Expect a review of possibilities in the near future (well, in 150 years) for colonisation of the solar system. Klein does a wonderful job of researching current technologies and extrapolating what conditions would be like. And we’re not taking just dry descriptions of settlement technology, but of the socio-economic implications of it as well.
In a sense this combines the golden-age classic look at predicting the future, but adapting it to what we know the main drivers are today: artificial intelligence, solar system travel and communications options, terraforming and agriculture on distant planets, etc.
A story, however, is more than that. In terms of characters, the story is told through the eyes of BJ Armstrong, the protagonist. An IT nerd specialising in AI, we are treated to his views and commentary on his first trip outside of Earth. There are are sub-plots with intrigue and mystery (accidents, murder attempts, jumpy security guards), but I would say they are not the focus.
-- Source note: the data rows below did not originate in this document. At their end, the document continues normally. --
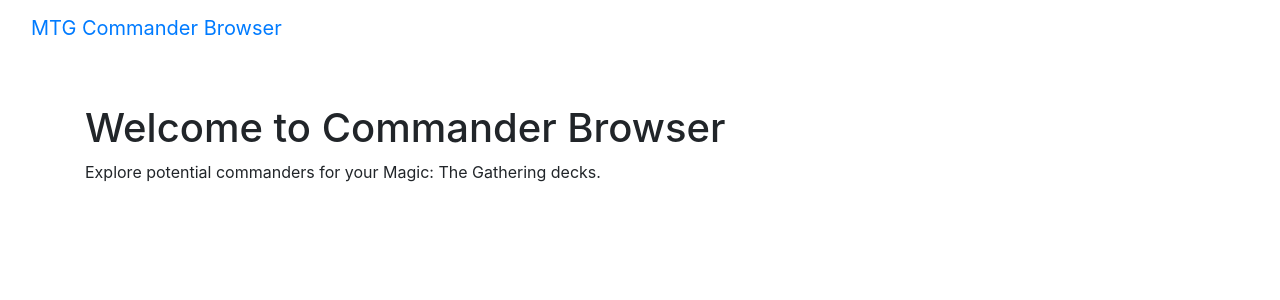
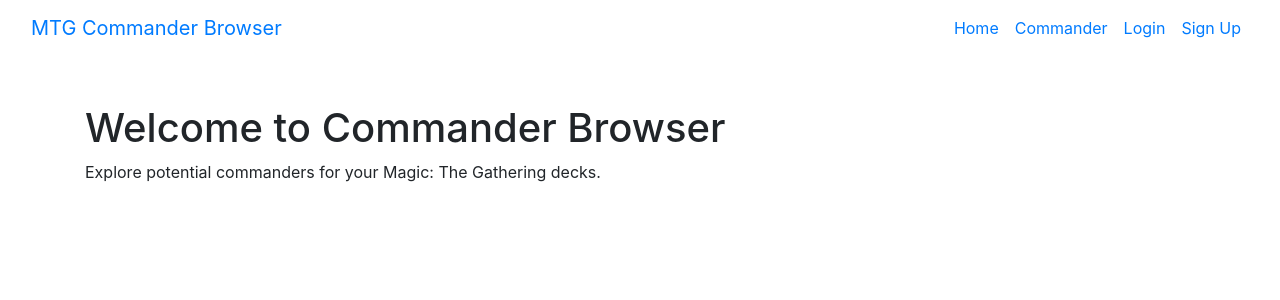
Before and after one commit to Stuartpkd/Commander-Tracker, a Django app: page / in a window 1280 px wide. Shown: the top 300 px of the page. Run offline with Django 3.2, Linux system fonts and the light colour scheme; some libraries are stand-ins or nearby versions.

Commit message:
Update nav in base template

```diff
--- a/templates/base.html
+++ b/templates/base.html
@@ -44,11 +44,57 @@
       <!-- Nav Section -->
       <nav class="navbar navbar-expand-lg navbar-custom">
         <div class="container-fluid">
-          <!-- Adjustments can be made here for navigation and brand logo -->
+          <!-- Brand Logo -->
           <a class="navbar-brand" href="{% url 'home' %}"
             >MTG Commander Browser</a
           >
-          <!-- Navigation content goes here -->
+
+          <!-- Burger Menu for Smaller Screens -->
+          <button
+            class="navbar-toggler"
+            type="button"
+            data-toggle="collapse"
+            data-target="#navbarNav"
+            aria-controls="navbarNav"
+            aria-expanded="false"
+            aria-label="Toggle navigation"
+          >
+            <span class="navbar-toggler-icon"></span>
+          </button>
+
+          <!-- Navigation Links -->
+          <div class="collapse navbar-collapse" id="navbarNav">
+            <ul class="navbar-nav ml-auto">
+              <!-- Home Page Link -->
+              <li class="nav-item">
+                <a class="nav-link" href="{% url 'home' %}">Home</a>
+              </li>
+
+              <!-- Commander Page Link -->
+              <li class="nav-item">
+                <a class="nav-link" href="{% url 'commander' %}">Commander</a>
+              </li>
+
+              <!-- Profile Page Link (Check Authentication) -->
+              {% if user.is_authenticated %}
+              <li class="nav-item">
+                <a class="nav-link" href="{% url 'profile' %}">Profile</a>
+              </li>
+              <li class="nav-item">
+                <a class="nav-link" href="{% url 'account_logout' %}">Logout</a>
+              </li>
+              {% else %}
+              <li class="nav-item">
+                <a class="nav-link" href="{% url 'account_login' %}">Login</a>
+              </li>
+              <li class="nav-item">
+                <a class="nav-link" href="{% url 'account_signup' %}"
+                  >Sign Up</a
+                >
+              </li>
+              {% endif %}
+            </ul>
+          </div>
         </div>
       </nav>
 
```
Overall, I was engrossed by the story progression. It’s a breath of fresh air to read a story that takes its time rather than constantly hit you with plot twists; written by an author who knows what they’re talking about in terms of cause and effect of technology; set in a world that shows what humanity can rise to rather than the current dystopian craze about what it might sink to; and generally explore what life could realistically look like for our grandchildren on a micro and macro level.
WHAT TO BE AWARE OF
This isn’t a thriller, nor is it a colonisation story. It’s an adventure story with elements of intrigue, as our protagonist cruises across the solar system. This is a quick read (not a novella, just a short novel), that serves a lot of world-building for future stories in the same universe.
Character interactions and themes match those of earlier science fiction works as well (with a good reason). This isn’t your modern angsty, young-adult, touchy-feely characters type of novel, but one for more cerebral inclinations.
Felix had a hard time grasping what was going on with space travel, so I told him just to think of a long sea voyage between strange islands. He was reaffirmed in his view that pirates are a perennial menace, and that one should always be suspect of unexpected gifts - even of the leisurely kind.
If you’re a sci-fi geek who grew up on the golden age classics, I have no doubt you’ll enjoy this novel.